*Exercise requirements:* Copy, from the material below, every line in which the word "dataset" can be found.

*Data:*
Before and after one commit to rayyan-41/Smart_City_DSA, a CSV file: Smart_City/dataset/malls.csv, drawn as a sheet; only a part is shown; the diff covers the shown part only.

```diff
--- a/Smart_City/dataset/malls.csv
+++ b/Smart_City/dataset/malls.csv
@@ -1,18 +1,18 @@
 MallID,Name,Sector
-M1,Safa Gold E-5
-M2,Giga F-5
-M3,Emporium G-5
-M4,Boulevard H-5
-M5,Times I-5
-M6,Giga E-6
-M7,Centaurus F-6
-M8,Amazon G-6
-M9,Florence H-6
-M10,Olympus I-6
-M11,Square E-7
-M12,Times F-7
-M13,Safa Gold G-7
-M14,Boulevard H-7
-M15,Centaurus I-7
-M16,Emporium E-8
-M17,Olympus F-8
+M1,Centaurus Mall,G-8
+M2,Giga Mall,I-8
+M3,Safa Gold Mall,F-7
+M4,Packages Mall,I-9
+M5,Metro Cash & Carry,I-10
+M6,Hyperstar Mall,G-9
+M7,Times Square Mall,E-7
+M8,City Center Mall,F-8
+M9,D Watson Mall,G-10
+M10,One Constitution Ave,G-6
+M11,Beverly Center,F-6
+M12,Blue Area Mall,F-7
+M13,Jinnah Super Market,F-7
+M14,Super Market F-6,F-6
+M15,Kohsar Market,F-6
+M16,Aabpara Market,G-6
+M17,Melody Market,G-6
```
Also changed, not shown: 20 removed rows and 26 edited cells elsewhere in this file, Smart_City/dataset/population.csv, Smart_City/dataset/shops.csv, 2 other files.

*Response:*
Before and after one commit to rayyan-41/Smart_City_DSA, a CSV file: Smart_City/dataset/malls.csv, drawn as a sheet; only a part is shown; the diff covers the shown part only.
--- a/Smart_City/dataset/malls.csv
+++ b/Smart_City/dataset/malls.csv
Also changed, not shown: 20 removed rows and 26 edited cells elsewhere in this file, Smart_City/dataset/population.csv, Smart_City/dataset/shops.csv, 2 other files.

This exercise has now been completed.